I had heard plenty of enthusiastic words about Chinatown BBQ from many, including some of the most popular food critics and bloggers in the city. It could get sentimental when it comes down to retaining a tradition. But is it just the nostalgia to the eyes that makes this place special? I was eager to find out how the food tastes at this critically acclaimed spot.
*Remark: This post is based on 3 visits to the restaurants. It has a certified “picky diner” rating.
Barbecue has been one of the most important regional specialties as delicious and affordable meals for Cantonese folks, which I grew up eating in Guangzhou and Hong Kong. After I moved to North America, I came to it for a taste of home and a piece of comfort.

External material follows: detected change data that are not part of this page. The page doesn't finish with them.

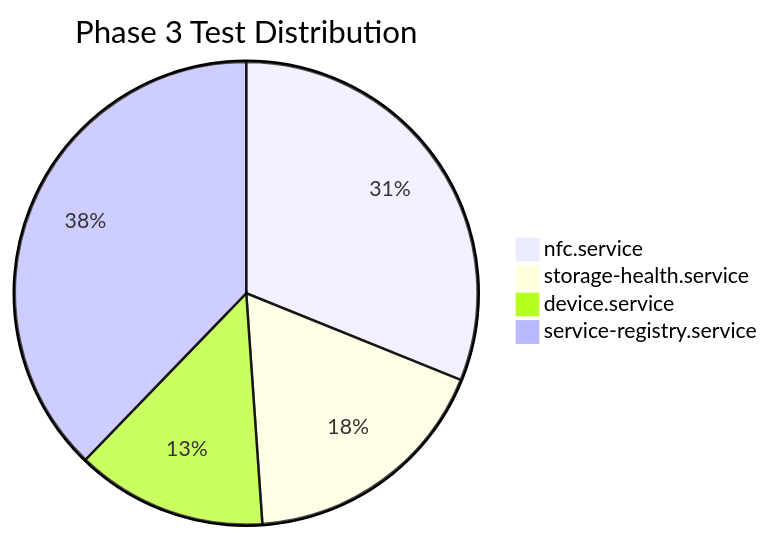
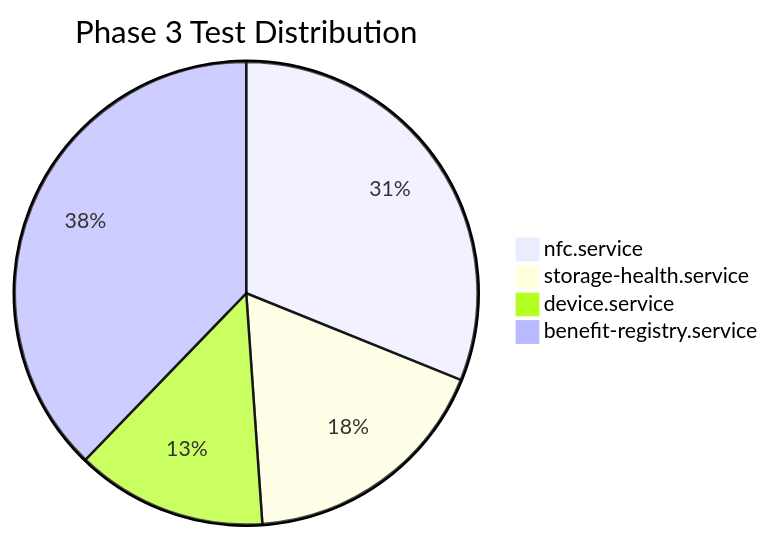
The second of 3 diagrams in docs/wiki/membership-benefit-card/07-Development/Phase-Progress.md (widdestoyud/assesment-s1-2026), drawn with Mermaid before and after one commit. The commit also changed other lines of this file and 31 other files, not shown here.

First line of the commit message:
docs(mbc): Update all documentation for ServiceType to BenefitType rename

````diff
--- a/docs/wiki/membership-benefit-card/07-Development/Phase-Progress.md
+++ b/docs/wiki/membership-benefit-card/07-Development/Phase-Progress.md
@@ -192,7 +192,7 @@
 ```mermaid
 pie title Phase 3 Test Distribution
     "nfc.service" : 14
     "storage-health.service" : 8
     "device.service" : 6
-    "service-registry.service" : 17
+    "benefit-registry.service" : 17
 ```
````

Having had so much of it and tried most of the BBQ spots in Vancouver and Richmond all these years, I have a pretty high standard on good Cantonese BBQ.
The first impression was the storefront display of BBQ meats behind the window – two full racks of roasted pork hanging high, half of a dozen BBQ ducks perfectly lined up, and the shiny glow on those rose-colored soy sauce chickens and honey-glazed BBQ pork. It’s a truly delicious blessing to visit a Cantonese BBQ shop when it first opens in the morning, with everything fresh out of the oven and the scent was absolutely incredible.
The tastefully nostalgic interior was designed by Craig Stanghetta and it gave us a piece of the old Canton – the green wood frame, the red chairs, and the checkered tile floor, typical colors for traditional diners in the old towns of Guangzhou or Hong Kong. Black and white photos from the neighborhood were on the walls, taking us down the memory lane.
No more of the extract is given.